[Collection entries]
>>>
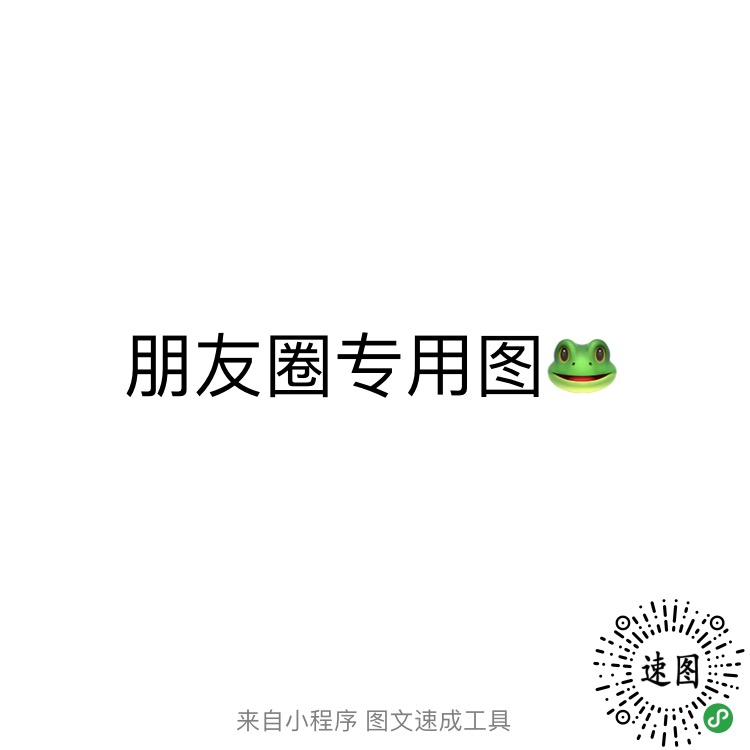
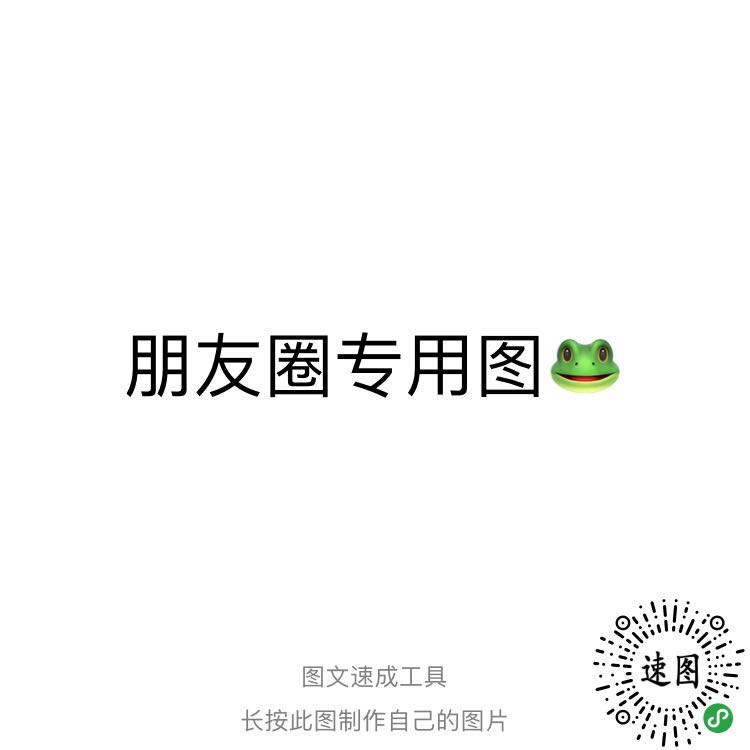
update

Changed region(s): [[0.3067, 0.8893, 0.6747, 0.9813], [0.7053, 0.4293, 0.828, 0.5213]]

diff --git a/page/black/index.js b/page/black/index.js
@@ -82,7 +82,7 @@ Page({
         },
         bigwordCode: "/image/logo_white.png",
         bigwordCodeSize: 80,
-        bigwordText: "来自小程序 图文速成工具",
+        bigwordText: "", 
         bigwordTextSize: 12,
         bigwordTextColor: "Gray"
     },
@@ -157,37 +157,29 @@ Page({
         var screenHeight = screenWidth
 
 
+        var data = {
+            bigwordText: app.globalData.bigwordText,
+            userInfo: app.globalData.userInfo,
+            hasUserInfo: true,
+            systemInfo: systemInfo,
+            showWidth: screenWidth,
+            showHeight: screenHeight
+        }
 
         if (app.globalData.userInfo) {
-            that.setData({
-                userInfo: app.globalData.userInfo,
-                hasUserInfo: true,
-                systemInfo: systemInfo,
-                showWidth: screenWidth,
-                showHeight: screenHeight
-            })
+            that.setData(data)
         } else if (this.data.canIUse) {
             app.userInfoReadyCallback = res => {
-                that.setData({
-                    userInfo: res.userInfo,
-                    hasUserInfo: true,
-                    systemInfo: systemInfo,
-                    showWidth: screenWidth,
-                    showHeight: screenHeight
-                })
+                data.userInfo = res.userInfo
+                that.setData(data)
             }
         } else {
             // 在没有 open-type=getUserInfo 版本的兼容处理
             wx.getUserInfo({
                 success: res => {
                     app.globalData.userInfo = res.userInfo
-                    that.setData({
-                        userInfo: res.userInfo,
-                        hasUserInfo: true,
-                        systemInfo: systemInfo,
-                        showWidth: screenWidth,
-                        showHeight: screenHeight
-                    })
+                    data.userInfo = res.userInfo
+                    that.setData(data)
                 }
             })
         }
@@ -278,6 +270,7 @@ Page({
         var fontColor = that.data.toFrontColorView
         var fillColor = that.data.toBackColorView
         var bigwordText = that.data.bigwordText
+        var bigwordText2 = "图文速成工具"
         var bigwordTextSize = that.data.bigwordTextSize
         var bigwordTextColor = that.data.bigwordTextColor
         var name = that.data.name
@@ -297,10 +290,14 @@ Page({
         context.setTextAlign("center")
         context.fillText(name, showWidth / 2, (showHeight + fontSize/2) / 2)
 
+
+
         context.setFillStyle(bigwordTextColor)
         context.setFontSize(bigwordTextSize)
         context.setTextAlign("center")
         context.fillText(bigwordText, showWidth / 2, showHeight - 10)
+        context.fillText(bigwordText2, showWidth / 2, showHeight - (bigwordTextSize + 20))
+
 
         context.drawImage(bigwordCode, showWidth - bigwordCodeSize, showHeight - bigwordCodeSize, bigwordCodeSize, bigwordCodeSize)
 

diff --git a/page/more_simple/index.js b/page/more_simple/index.js
@@ -7,8 +7,8 @@ Page({
         desc: "by tiankonguse",
         btnText: "一键速成",
         lableName: "你的图文",
-        imagePath: "/image/more.jpg",
-        defaultImagePath: "/image/more.jpg",
+        imagePath: "/image/more_sampe.jpg",
+        defaultImagePath: "/image/more_sampe.jpg",
         name: "朋友圈专用图",
         defaultName: "在此输入多行文本，支持表情哦",
         maskHidden: true,
@@ -86,7 +86,7 @@ Page({
         },
         bigwordCode: "/image/logo_white.png",
         bigwordCodeSize: 80,
-        bigwordText: "来自小程序 图文速成工具",
+        bigwordText: "", 
         bigwordTextSize: 12,
         bigwordTextColor: "Gray",
         nameList: [],
@@ -247,6 +247,7 @@ Page({
         var screenHeight = screenWidth
 
         var data = {
+            bigwordText: app.globalData.bigwordText,
             userInfo: app.globalData.userInfo,
             hasUserInfo: true,
             systemInfo: systemInfo,
@@ -362,6 +363,7 @@ Page({
         var fontColor = that.data.toFrontColorView
         var fillColor = that.data.toBackColorView
         var bigwordText = that.data.bigwordText
+        var bigwordText2 = "图文速成工具"
         var bigwordTextSize = that.data.bigwordTextSize
         var bigwordTextColor = that.data.bigwordTextColor
         var bigwordCodeSize = that.data.bigwordCodeSize
@@ -389,9 +391,11 @@ Page({
                 var name = nameList[j]
                 if (nameList.length > 1){
                     context.setTextAlign("left")
+                    console.log(i, j, name, name.length)
                     context.fillText(name, (showWidth - that.data.maxTextWidth)/2, firstHeight + tmpSize)
                 }else{
                     context.setTextAlign("center")
+                    console.log(i, j, name,  name.length)
                     context.fillText(name, showWidth / 2, firstHeight + tmpSize)
                 }
                 firstHeight += tmpSize + wordPad
@@ -404,6 +408,7 @@ Page({
         context.setTextAlign("center")
         context.setTextBaseline('bottom')
         context.fillText(bigwordText, showWidth / 2, showHeight - 10)
+        context.fillText(bigwordText2, showWidth / 2, showHeight - (bigwordTextSize + 20))
         context.draw(true)
 
         //context.setGlobalAlpha(0.8)

diff --git a/page/more/index.js b/page/more/index.js
@@ -88,7 +88,7 @@ Page({
         },
         bigwordCode: "/image/logo_white.png",
         bigwordCodeSize: 80,
-        bigwordText: "来自小程序 图文速成工具",
+        bigwordText: "", 
         bigwordTextSize: 12,
         bigwordTextColor: "Gray",
         nameList: [],
@@ -206,7 +206,7 @@ Page({
             "nameListSize": 0,
             "nameList": []
         }
-        var realHeight = 100
+        var realHeight = 30
         for (var i = 0; i < that.data.nameList.length; i++) {
             var nameObj = that.getNameHeight(that.data.nameList[i])
             realHeight += nameObj.height
@@ -263,6 +263,7 @@ Page({
         var screenHeight = screenWidth
 
         var data = {
+            bigwordText: app.globalData.bigwordText,
             userInfo: app.globalData.userInfo,
             hasUserInfo: true,
             systemInfo: systemInfo,
@@ -379,6 +380,7 @@ Page({
         var fontColor = that.data.toFrontColorView
         var fillColor = that.data.toBackColorView
         var bigwordText = that.data.bigwordText
+        var bigwordText2 = "图文速成工具"
         var bigwordTextSize = that.data.bigwordTextSize
         var bigwordTextColor = that.data.bigwordTextColor
         var bigwordCodeSize = that.data.bigwordCodeSize
@@ -443,6 +445,7 @@ Page({
         context.setTextAlign("center")
         context.setTextBaseline('bottom')
         context.fillText(bigwordText, showWidth / 2, showHeight - 10)
+        context.fillText(bigwordText2, showWidth / 2, showHeight - (bigwordTextSize + 20))
         context.draw(true)
 
         //context.setGlobalAlpha(0.8)

diff --git a/app.js b/app.js
@@ -15,7 +15,8 @@ App({
         AppID: "wxe9d370b20c760b2c",
         AppSecret: "4ffcf61f4e159300cb4edead77480b1a",
         shareTitle: "图文速成工具",
-        systemInfo: {}
+        systemInfo: {},
+        bigwordText: "长按此图制作自己的图片"
     },
     getUserInfo: function (res){
         var app = this;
<<<
## Activity
What you return must be every entry, word for word, without any pictures.

## Response
update

Changed region(s): [[0.3067, 0.8893, 0.6747, 0.9813], [0.7053, 0.4293, 0.828, 0.5213]]

diff --git a/page/black/index.js b/page/black/index.js
@@ -82,7 +82,7 @@ Page({
         },
         bigwordCode: "/image/logo_white.png",
         bigwordCodeSize: 80,
-        bigwordText: "来自小程序 图文速成工具",
+        bigwordText: "", 
         bigwordTextSize: 12,
         bigwordTextColor: "Gray"
     },
@@ -157,37 +157,29 @@ Page({
         var screenHeight = screenWidth
 
 
+        var data = {
+            bigwordText: app.globalData.bigwordText,
+            userInfo: app.globalData.userInfo,
+            hasUserInfo: true,
+            systemInfo: systemInfo,
+            showWidth: screenWidth,
+            showHeight: screenHeight
+        }
 
         if (app.globalData.userInfo) {
-            that.setData({
-                userInfo: app.globalData.userInfo,
-                hasUserInfo: true,
-                systemInfo: systemInfo,
-                showWidth: screenWidth,
-                showHeight: screenHeight
-            })
+            that.setData(data)
         } else if (this.data.canIUse) {
             app.userInfoReadyCallback = res => {
-                that.setData({
-                    userInfo: res.userInfo,
-                    hasUserInfo: true,
-                    systemInfo: systemInfo,
-                    showWidth: screenWidth,
-                    showHeight: screenHeight
-                })
+                data.userInfo = res.userInfo
+                that.setData(data)
             }
         } else {
             // 在没有 open-type=getUserInfo 版本的兼容处理
             wx.getUserInfo({
                 success: res => {
                     app.globalData.userInfo = res.userInfo
-                    that.setData({
-                        userInfo: res.userInfo,
-                        hasUserInfo: true,
-                        systemInfo: systemInfo,
-                        showWidth: screenWidth,
-                        showHeight: screenHeight
-                    })
+                    data.userInfo = res.userInfo
+                    that.setData(data)
                 }
             })
         }
@@ -278,6 +270,7 @@ Page({
         var fontColor = that.data.toFrontColorView
         var fillColor = that.data.toBackColorView
         var bigwordText = that.data.bigwordText
+        var bigwordText2 = "图文速成工具"
         var bigwordTextSize = that.data.bigwordTextSize
         var bigwordTextColor = that.data.bigwordTextColor
         var name = that.data.name
@@ -297,10 +290,14 @@ Page({
         context.setTextAlign("center")
         context.fillText(name, showWidth / 2, (showHeight + fontSize/2) / 2)
 
+
+
         context.setFillStyle(bigwordTextColor)
         context.setFontSize(bigwordTextSize)
         context.setTextAlign("center")
         context.fillText(bigwordText, showWidth / 2, showHeight - 10)
+        context.fillText(bigwordText2, showWidth / 2, showHeight - (bigwordTextSize + 20))
+
 
         context.drawImage(bigwordCode, showWidth - bigwordCodeSize, showHeight - bigwordCodeSize, bigwordCodeSize, bigwordCodeSize)
 

diff --git a/page/more_simple/index.js b/page/more_simple/index.js
@@ -7,8 +7,8 @@ Page({
         desc: "by tiankonguse",
         btnText: "一键速成",
         lableName: "你的图文",
-        imagePath: "/image/more.jpg",
-        defaultImagePath: "/image/more.jpg",
+        imagePath: "/image/more_sampe.jpg",
+        defaultImagePath: "/image/more_sampe.jpg",
         name: "朋友圈专用图",
         defaultName: "在此输入多行文本，支持表情哦",
         maskHidden: true,
@@ -86,7 +86,7 @@ Page({
         },
         bigwordCode: "/image/logo_white.png",
         bigwordCodeSize: 80,
-        bigwordText: "来自小程序 图文速成工具",
+        bigwordText: "", 
         bigwordTextSize: 12,
         bigwordTextColor: "Gray",
         nameList: [],
@@ -247,6 +247,7 @@ Page({
         var screenHeight = screenWidth
 
         var data = {
+            bigwordText: app.globalData.bigwordText,
             userInfo: app.globalData.userInfo,
             hasUserInfo: true,
             systemInfo: systemInfo,
@@ -362,6 +363,7 @@ Page({
         var fontColor = that.data.toFrontColorView
         var fillColor = that.data.toBackColorView
         var bigwordText = that.data.bigwordText
+        var bigwordText2 = "图文速成工具"
         var bigwordTextSize = that.data.bigwordTextSize
         var bigwordTextColor = that.data.bigwordTextColor
         var bigwordCodeSize = that.data.bigwordCodeSize
@@ -389,9 +391,11 @@ Page({
                 var name = nameList[j]
                 if (nameList.length > 1){
                     context.setTextAlign("left")
+                    console.log(i, j, name, name.length)
                     context.fillText(name, (showWidth - that.data.maxTextWidth)/2, firstHeight + tmpSize)
                 }else{
                     context.setTextAlign("center")
+                    console.log(i, j, name,  name.length)
                     context.fillText(name, showWidth / 2, firstHeight + tmpSize)
                 }
                 firstHeight += tmpSize + wordPad
@@ -404,6 +408,7 @@ Page({
         context.setTextAlign("center")
         context.setTextBaseline('bottom')
         context.fillText(bigwordText, showWidth / 2, showHeight - 10)
+        context.fillText(bigwordText2, showWidth / 2, showHeight - (bigwordTextSize + 20))
         context.draw(true)
 
         //context.setGlobalAlpha(0.8)

diff --git a/page/more/index.js b/page/more/index.js
@@ -88,7 +88,7 @@ Page({
         },
         bigwordCode: "/image/logo_white.png",
         bigwordCodeSize: 80,
-        bigwordText: "来自小程序 图文速成工具",
+        bigwordText: "", 
         bigwordTextSize: 12,
         bigwordTextColor: "Gray",
         nameList: [],
@@ -206,7 +206,7 @@ Page({
             "nameListSize": 0,
             "nameList": []
         }
-        var realHeight = 100
+        var realHeight = 30
         for (var i = 0; i < that.data.nameList.length; i++) {
             var nameObj = that.getNameHeight(that.data.nameList[i])
             realHeight += nameObj.height
@@ -263,6 +263,7 @@ Page({
         var screenHeight = screenWidth
 
         var data = {
+            bigwordText: app.globalData.bigwordText,
             userInfo: app.globalData.userInfo,
             hasUserInfo: true,
             systemInfo: systemInfo,
@@ -379,6 +380,7 @@ Page({
         var fontColor = that.data.toFrontColorView
         var fillColor = that.data.toBackColorView
         var bigwordText = that.data.bigwordText
+        var bigwordText2 = "图文速成工具"
         var bigwordTextSize = that.data.bigwordTextSize
         var bigwordTextColor = that.data.bigwordTextColor
         var bigwordCodeSize = that.data.bigwordCodeSize
@@ -443,6 +445,7 @@ Page({
         context.setTextAlign("center")
         context.setTextBaseline('bottom')
         context.fillText(bigwordText, showWidth / 2, showHeight - 10)
+        context.fillText(bigwordText2, showWidth / 2, showHeight - (bigwordTextSize + 20))
         context.draw(true)
 
         //context.setGlobalAlpha(0.8)

diff --git a/app.js b/app.js
@@ -15,7 +15,8 @@ App({
         AppID: "wxe9d370b20c760b2c",
         AppSecret: "4ffcf61f4e159300cb4edead77480b1a",
         shareTitle: "图文速成工具",
-        systemInfo: {}
+        systemInfo: {},
+        bigwordText: "长按此图制作自己的图片"
     },
     getUserInfo: function (res){
         var app = this;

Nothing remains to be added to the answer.